--- Exercise data Enclosed Below ---
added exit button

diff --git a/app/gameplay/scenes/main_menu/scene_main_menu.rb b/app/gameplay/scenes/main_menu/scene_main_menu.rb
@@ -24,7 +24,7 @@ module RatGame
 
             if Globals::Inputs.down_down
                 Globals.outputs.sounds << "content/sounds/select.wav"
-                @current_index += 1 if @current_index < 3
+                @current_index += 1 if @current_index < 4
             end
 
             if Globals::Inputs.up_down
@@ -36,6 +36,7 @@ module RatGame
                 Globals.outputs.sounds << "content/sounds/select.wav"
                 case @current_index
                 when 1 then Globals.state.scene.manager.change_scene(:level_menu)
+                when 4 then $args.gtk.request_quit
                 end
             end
--- End of Enclosed Exercise data ---
--- Exercise data Enclosed Below ---
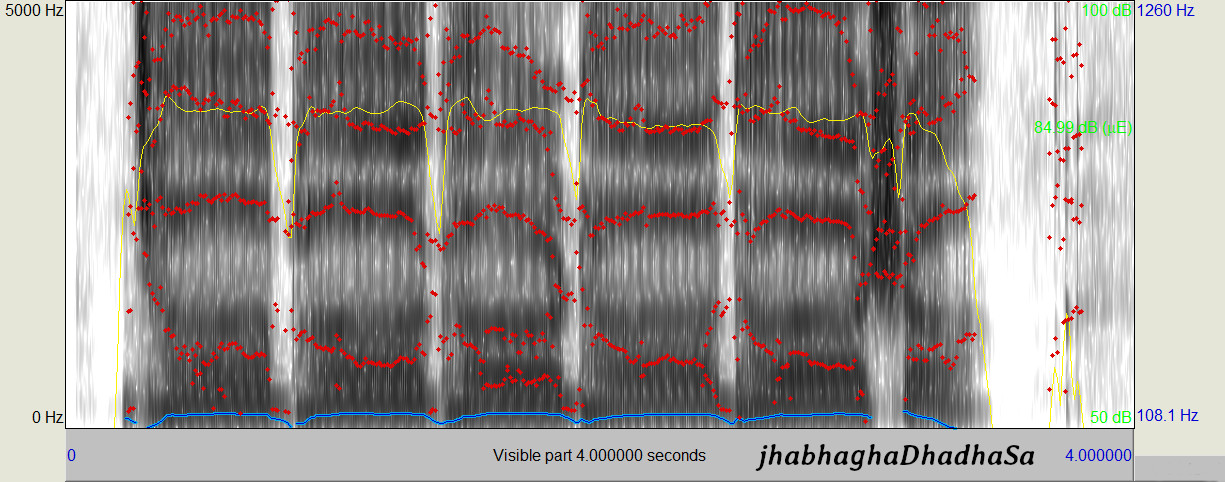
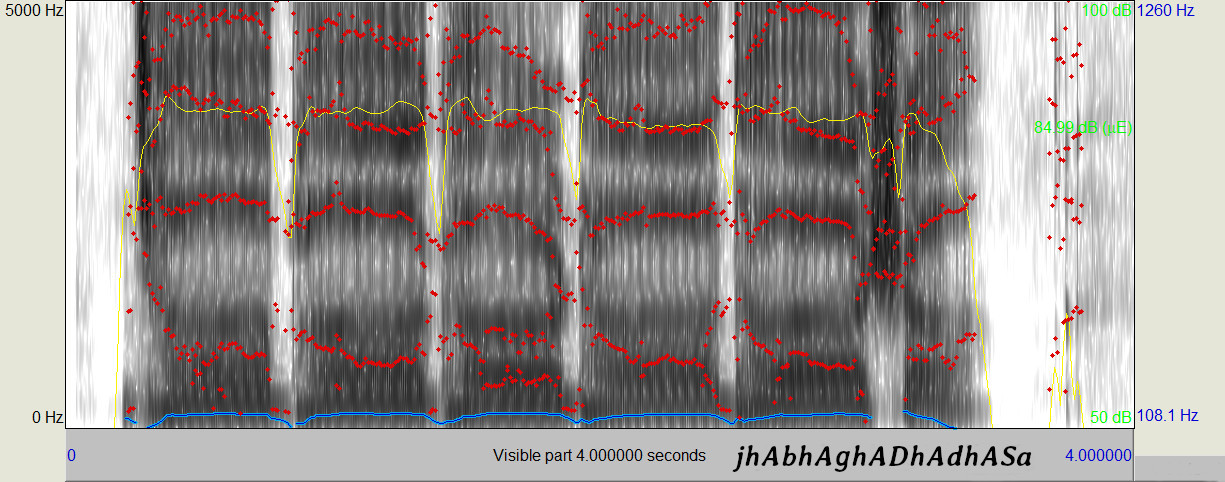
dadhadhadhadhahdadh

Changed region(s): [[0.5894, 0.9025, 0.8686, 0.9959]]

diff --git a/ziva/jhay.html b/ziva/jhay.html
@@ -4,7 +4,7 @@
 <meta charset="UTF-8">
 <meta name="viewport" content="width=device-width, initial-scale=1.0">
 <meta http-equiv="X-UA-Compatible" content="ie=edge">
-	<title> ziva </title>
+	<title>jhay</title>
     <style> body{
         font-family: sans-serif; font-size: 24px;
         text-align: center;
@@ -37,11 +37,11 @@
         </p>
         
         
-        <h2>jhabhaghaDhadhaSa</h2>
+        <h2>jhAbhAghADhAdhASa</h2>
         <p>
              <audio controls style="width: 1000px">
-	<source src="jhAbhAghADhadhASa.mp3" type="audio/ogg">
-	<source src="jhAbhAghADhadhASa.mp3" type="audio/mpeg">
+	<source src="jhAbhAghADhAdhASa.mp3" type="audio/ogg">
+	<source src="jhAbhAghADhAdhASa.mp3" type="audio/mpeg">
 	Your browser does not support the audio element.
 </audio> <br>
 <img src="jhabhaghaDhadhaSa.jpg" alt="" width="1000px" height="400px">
--- End of Enclosed Exercise data ---
What is required: Using the entries above, find all lines with "Globals". Copy them.

Solved problem:
             if Globals::Inputs.down_down
                 Globals.outputs.sounds << "content/sounds/select.wav"
             if Globals::Inputs.up_down
                 Globals.outputs.sounds << "content/sounds/select.wav"
                 when 1 then Globals.state.scene.manager.change_scene(:level_menu)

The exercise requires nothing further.